Editor’s note: Welcome to the debut of our new column Cheers!, a spirited exploration of drinks, drinking and drinking culture. It will alternate in Pacific NW magazine every other week with another fun new feature, Gather, a look at how, where and with whom we connect and build community, which debuts Jan. 20.
WE, AS A SPECIES, have always liked to have a drink.
This is not to say that we’ve always been good at it. Early man’s idea of happy hour was foraging under a tree for rotten plums and getting pleasantly sick while trying not to fall out of a tree.
THE BACKSTORY: ‘Cheers!’ to our new magazine feature about drinking
Most Read Stories
- Netflix raising prices for 58M US subscribers as costs rise
- Three people found dead in Sammamish home WATCH
- Edouardo Jordan gives up his recipe for the world's greatest mac ’n’ cheese, and now we can all die happy
- 'A 10 isn't enough': Bellevue native, UCLA gymnast breaks the internet with flawless floor routine WATCH
- Macy's will close its Northgate store next year, Redmond store in next few months
Since then, humans have sought to repeatedly re-create that miracle by fermenting anything we could get our hands on, the results ranging from cognac to pruno and everything in between.
And while mixing alcohols is an ancient practice (grog, possets and fortified wine, for example, are all libationary chimeras), it was not until the early 1800s that the concoction of spirits, liqueurs and other ingredients was given the term we use today: a play on words referencing the practice by horse traders of plying their older stock with suppositories made of ginger to liven up the animals a bit, or “cock their tails.”
Since then, humans have enthusiastically employed cocktails for a similar purpose, though (usually) in a more palatable way.
There is much disagreement about who really invented cocktails (some historians think it was the Brits; others, the Americans), but it’s likely that the first drink given that moniker was probably something like a Sazerac: hard liquor smoothed out with a bit of sugar and kicked up by herbal bitters.
Early cocktails had a wealth of other names — like “slings” or “punches” or “rickeys” — and were mostly composed of ingredients that could be sanely found in bars, like citrus juices and liqueurs. But in the past 200 years, “mixology” has been elevated to an art form, and there is nothing that cannot make its way into a cocktail now, from bacon to hot sauce to an actual pickled human toe.
We should try them all.
The right libation is a crystallization of the moment, a wealth of feelings and atmosphere and milieu distilled into something that can be sipped. And they need not all be cocktails; my first alcoholic drink, ever, was a straight shot of Bacardi 151, lit on fire and downed in one gulp in a college dorm room.

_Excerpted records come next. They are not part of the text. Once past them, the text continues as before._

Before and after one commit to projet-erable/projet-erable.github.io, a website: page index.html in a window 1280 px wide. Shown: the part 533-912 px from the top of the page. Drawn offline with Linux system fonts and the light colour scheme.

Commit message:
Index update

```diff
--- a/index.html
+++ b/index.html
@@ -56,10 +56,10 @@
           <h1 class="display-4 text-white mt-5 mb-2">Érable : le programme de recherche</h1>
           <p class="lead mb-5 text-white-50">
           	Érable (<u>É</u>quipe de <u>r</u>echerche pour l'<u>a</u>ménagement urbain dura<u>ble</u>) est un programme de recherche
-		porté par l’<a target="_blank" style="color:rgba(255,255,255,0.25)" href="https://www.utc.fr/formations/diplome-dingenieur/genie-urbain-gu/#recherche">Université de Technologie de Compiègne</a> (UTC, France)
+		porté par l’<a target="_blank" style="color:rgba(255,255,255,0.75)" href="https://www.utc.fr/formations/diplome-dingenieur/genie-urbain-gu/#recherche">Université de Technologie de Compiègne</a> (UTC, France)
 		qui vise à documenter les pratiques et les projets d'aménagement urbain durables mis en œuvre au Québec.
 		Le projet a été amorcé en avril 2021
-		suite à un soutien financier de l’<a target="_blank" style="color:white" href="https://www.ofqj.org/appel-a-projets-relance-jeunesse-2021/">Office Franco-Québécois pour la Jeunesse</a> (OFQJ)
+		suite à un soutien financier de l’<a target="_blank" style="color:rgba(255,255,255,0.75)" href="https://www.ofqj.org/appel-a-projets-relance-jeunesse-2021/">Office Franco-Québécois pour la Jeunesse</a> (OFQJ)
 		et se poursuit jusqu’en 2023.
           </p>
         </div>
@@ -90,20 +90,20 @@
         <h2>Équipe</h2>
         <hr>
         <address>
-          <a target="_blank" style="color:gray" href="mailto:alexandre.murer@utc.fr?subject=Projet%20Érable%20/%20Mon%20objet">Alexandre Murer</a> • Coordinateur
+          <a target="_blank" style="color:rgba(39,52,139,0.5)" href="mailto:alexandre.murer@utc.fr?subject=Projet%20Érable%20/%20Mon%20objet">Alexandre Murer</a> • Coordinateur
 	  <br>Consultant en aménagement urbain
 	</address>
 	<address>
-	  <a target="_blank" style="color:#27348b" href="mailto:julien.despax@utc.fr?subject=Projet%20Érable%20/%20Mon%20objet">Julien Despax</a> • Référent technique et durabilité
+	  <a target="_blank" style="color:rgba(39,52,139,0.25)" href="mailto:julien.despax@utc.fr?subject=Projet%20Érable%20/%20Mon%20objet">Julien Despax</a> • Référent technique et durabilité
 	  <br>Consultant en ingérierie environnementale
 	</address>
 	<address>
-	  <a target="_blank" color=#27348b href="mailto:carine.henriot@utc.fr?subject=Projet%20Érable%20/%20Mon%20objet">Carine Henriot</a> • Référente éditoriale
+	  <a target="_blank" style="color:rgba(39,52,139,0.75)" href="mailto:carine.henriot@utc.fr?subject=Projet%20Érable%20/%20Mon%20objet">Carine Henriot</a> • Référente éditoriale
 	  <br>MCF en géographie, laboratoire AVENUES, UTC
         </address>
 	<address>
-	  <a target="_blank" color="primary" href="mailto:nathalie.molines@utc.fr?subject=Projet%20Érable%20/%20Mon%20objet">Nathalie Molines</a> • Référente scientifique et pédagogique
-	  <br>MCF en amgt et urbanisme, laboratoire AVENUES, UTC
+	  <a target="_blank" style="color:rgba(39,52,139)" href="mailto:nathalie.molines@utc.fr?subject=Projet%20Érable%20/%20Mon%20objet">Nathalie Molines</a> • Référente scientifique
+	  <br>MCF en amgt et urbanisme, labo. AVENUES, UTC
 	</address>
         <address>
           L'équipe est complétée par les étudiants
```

It was not much more sophisticated than eating rotten fruit, but that drink, though harsh and acrid, was the right drink at the time — after all, I still remember it fondly.

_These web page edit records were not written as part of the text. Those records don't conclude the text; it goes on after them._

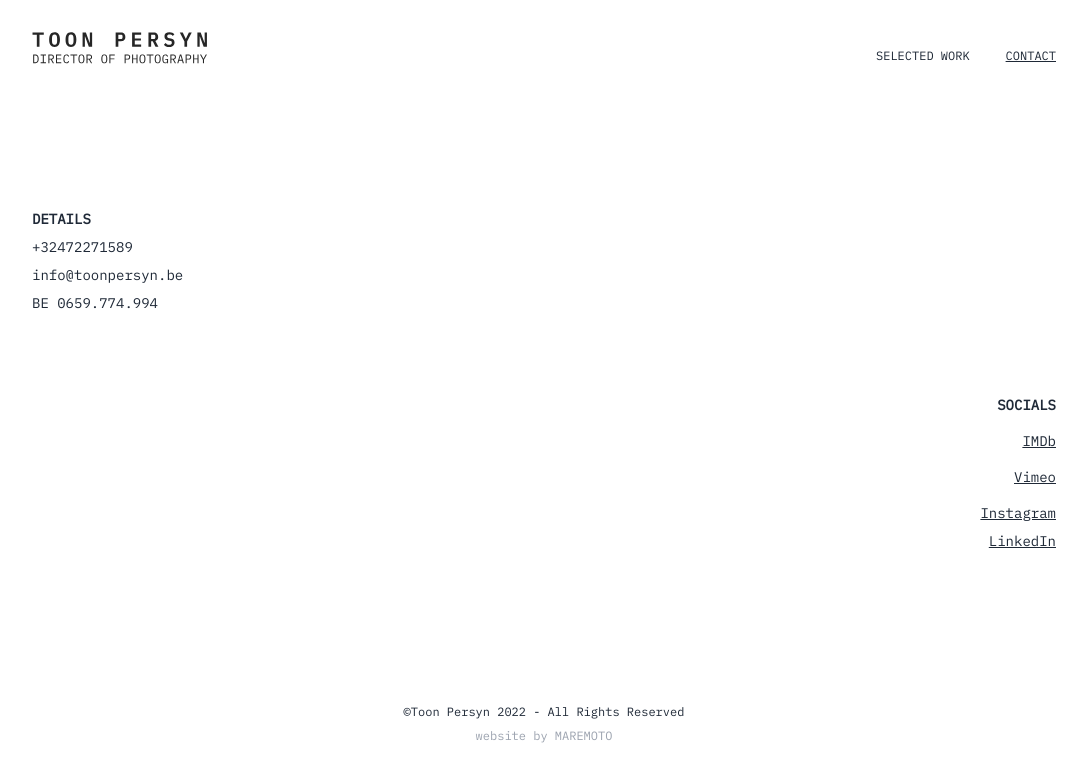
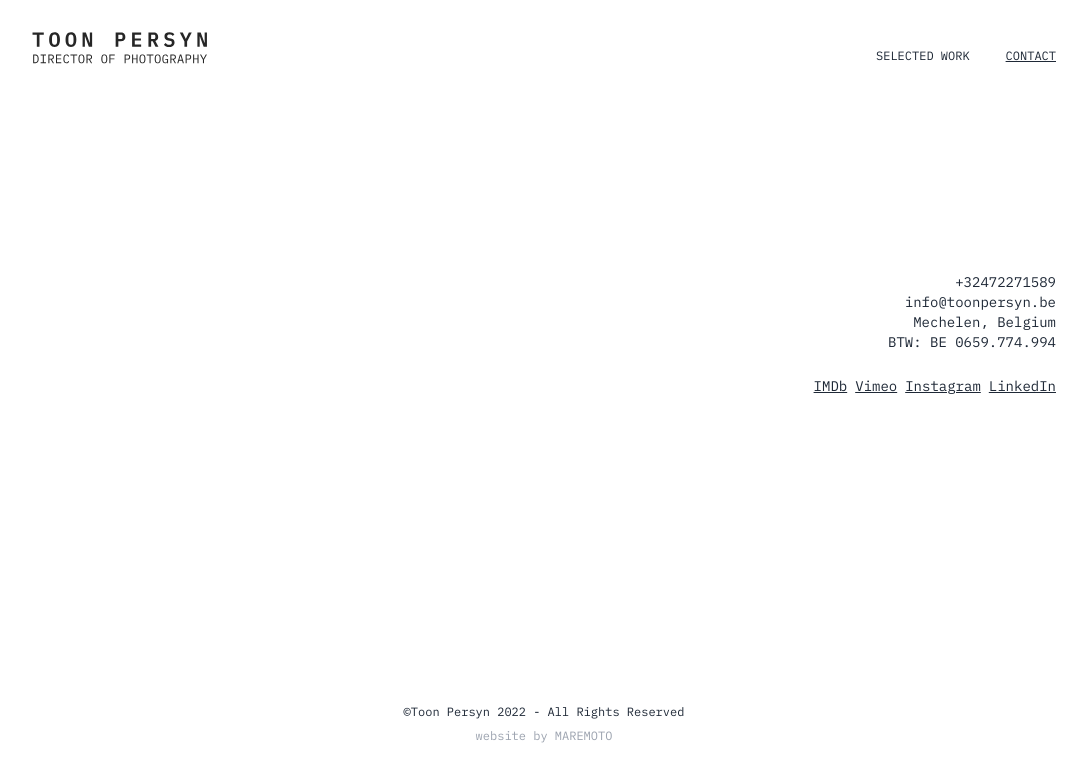
Before and after one commit to leandroargentiero/toonpersyn.be, a Next.js app: page /contact in a window 1280 px wide. Shown: the top 780 px of the page, without its empty margins (96-1183 px from the left). Built offline with nearby package versions, Linux system fonts and the light colour scheme.

Commit message:
Implemented UI feedback contact page

```diff
--- a/src/pages/contact.js
+++ b/src/pages/contact.js
@@ -11,15 +11,14 @@ export default function Contact() {
         <title>TOON PERSYN | CONTACT</title>
       </Head>
       <Container>
-        <div className="flex h-[60vh] flex-col justify-evenly font-primary text-sm">
-          <section className="content mt-6 grid grid-rows-3 justify-items-start gap-y-2 md:gap-y-0">
-            <h4 className="mb-2 font-bold uppercase">Details</h4>
+        <div className="ml-auto h-[60vh] max-w-xs font-primary text-sm">
+          <section className="w-auto pt-36 text-right">
             <p>+32472271589</p>
             <p>info@toonpersyn.be</p>
-            <p>BE 0659.774.994</p>
+            <p>Mechelen, Belgium</p>
+            <p>BTW: BE 0659.774.994</p>
           </section>
-          <section className="mt-6 grid grid-rows-3 justify-items-end gap-y-2">
-            <h4 className="mb-2 inline-block font-bold uppercase">socials</h4>
+          <section className="mt-6 grid auto-cols-max grid-flow-col justify-end gap-x-2">
             <a
               href="https://www.imdb.com/name/nm8900949/"
               className="underline hover:text-yellow-500"
```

Thankfully, these days I drink a little better: A cigar and a hot tub on a winter’s night call for a neat scotch; a hot Southern afternoon at the races begs for a mint julep; a day at the beach demands a session-style beer chilled to a frost. And a “drink” need not always involve alcohol — a sublime cup of coffee is the soul of a chilly morning, and a fizzy kombucha is as virtuous and as refreshing as a vigorous yoga session.

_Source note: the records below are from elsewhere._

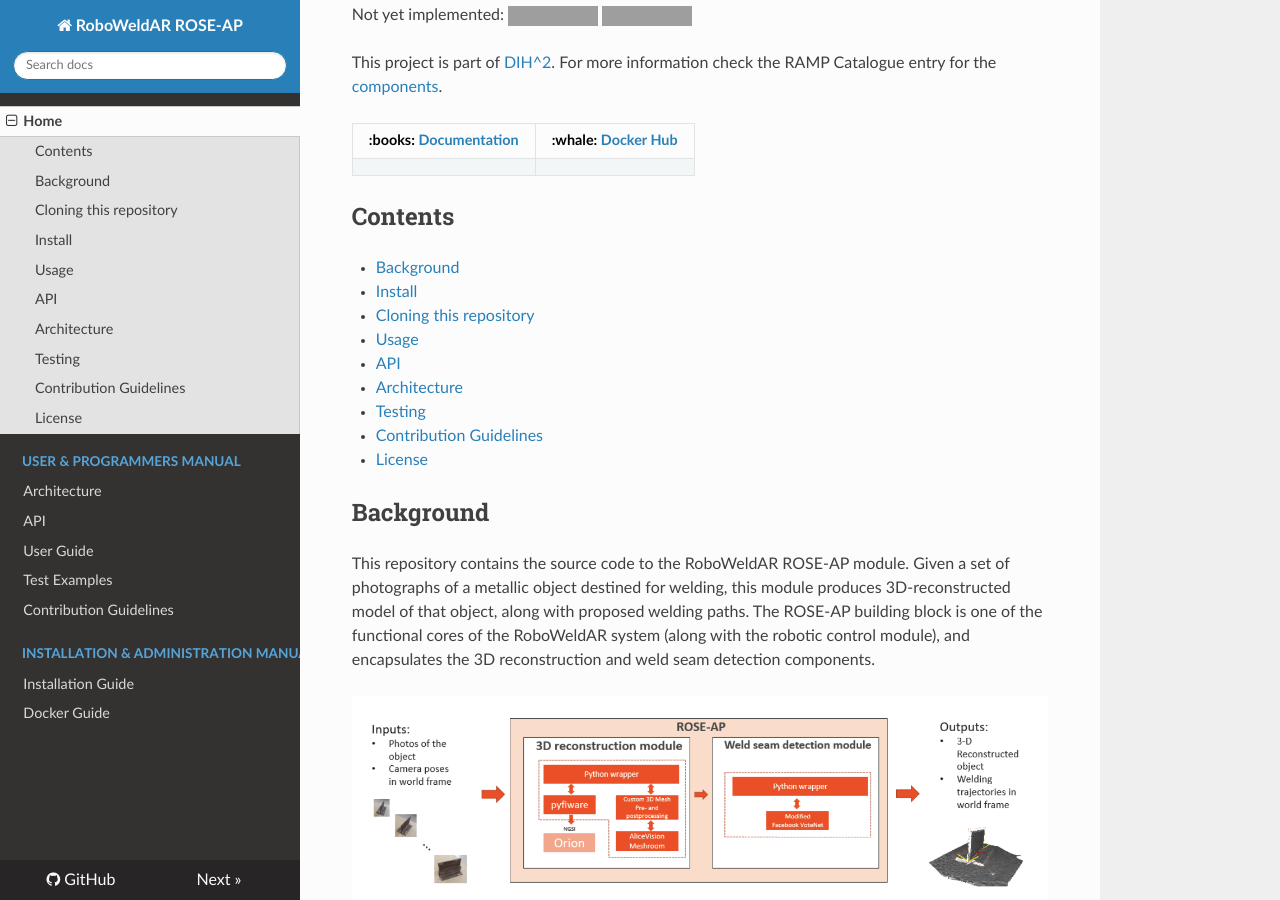
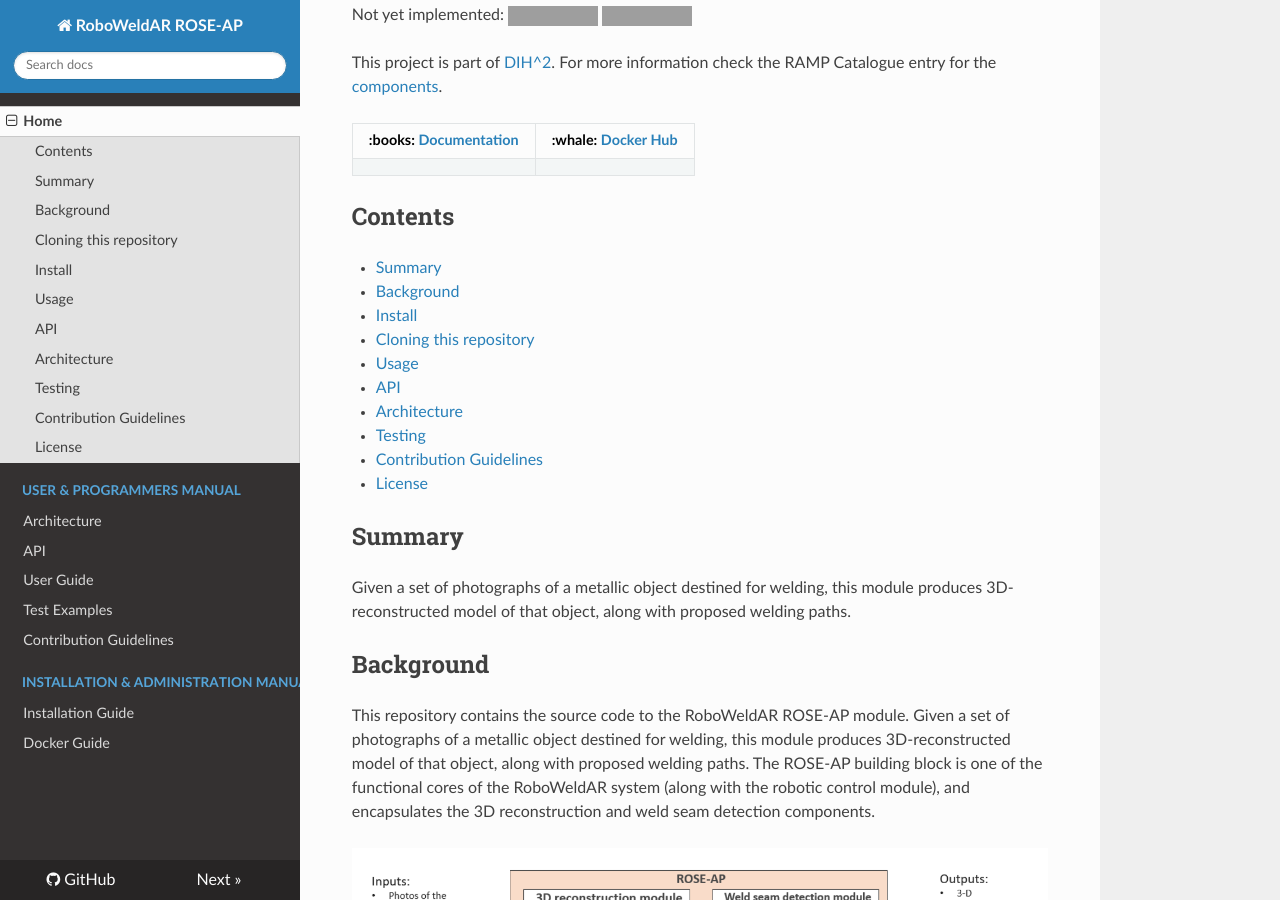
Before and after one commit to ikh-innovation/roboweldar-rose-ap, an MkDocs documentation site: the page built from docs/README.md, in a window 1280 px wide and 900 px high, scrolled down 397 px. Built offline with MkDocs 1.6.1, drawn with Linux system fonts in a browser that asks for light colours; nearby versions of some CDN libraries; grey boxes are pictures that could not be loaded.

Commit message:
Update README.md

```diff
--- a/docs/README.md
+++ b/docs/README.md
@@ -28,6 +28,7 @@
 
 ## Contents
 
+- [Summary](#summary)
 - [Background](#background)
 - [Install](#install)
 - [Cloning this repository](#cloning-this-repository)
@@ -37,6 +38,10 @@
 - [Testing](#testing)
 - [Contribution Guidelines](#contribution-guidelines)
 - [License](#license)
+
+## Summary
+
+Given a set of photographs of a metallic object destined for welding, this module produces 3D-reconstructed model of that object, along with proposed welding paths.
 
 ## Background
 
```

There is a wide world of liquids out there to be sampled; mixed; taken straight; and, if occasion calls for it, even lit on fire.
This column will celebrate and explore the world’s vast pantheon of beverages, one tasty dram at a time. We’ll highlight the quintessential (Absinthe! Manhattans!) and uncover the unknown (Eierlikor!) so that you, thirsty readers, can sample more boldly from the upper reaches of the bar.
I invite queries and suggestions for drinks you’d like to hear about or share. After all, somewhere out there, some poor soul is pouring straight rum into a shot glass when she could be making a mojito.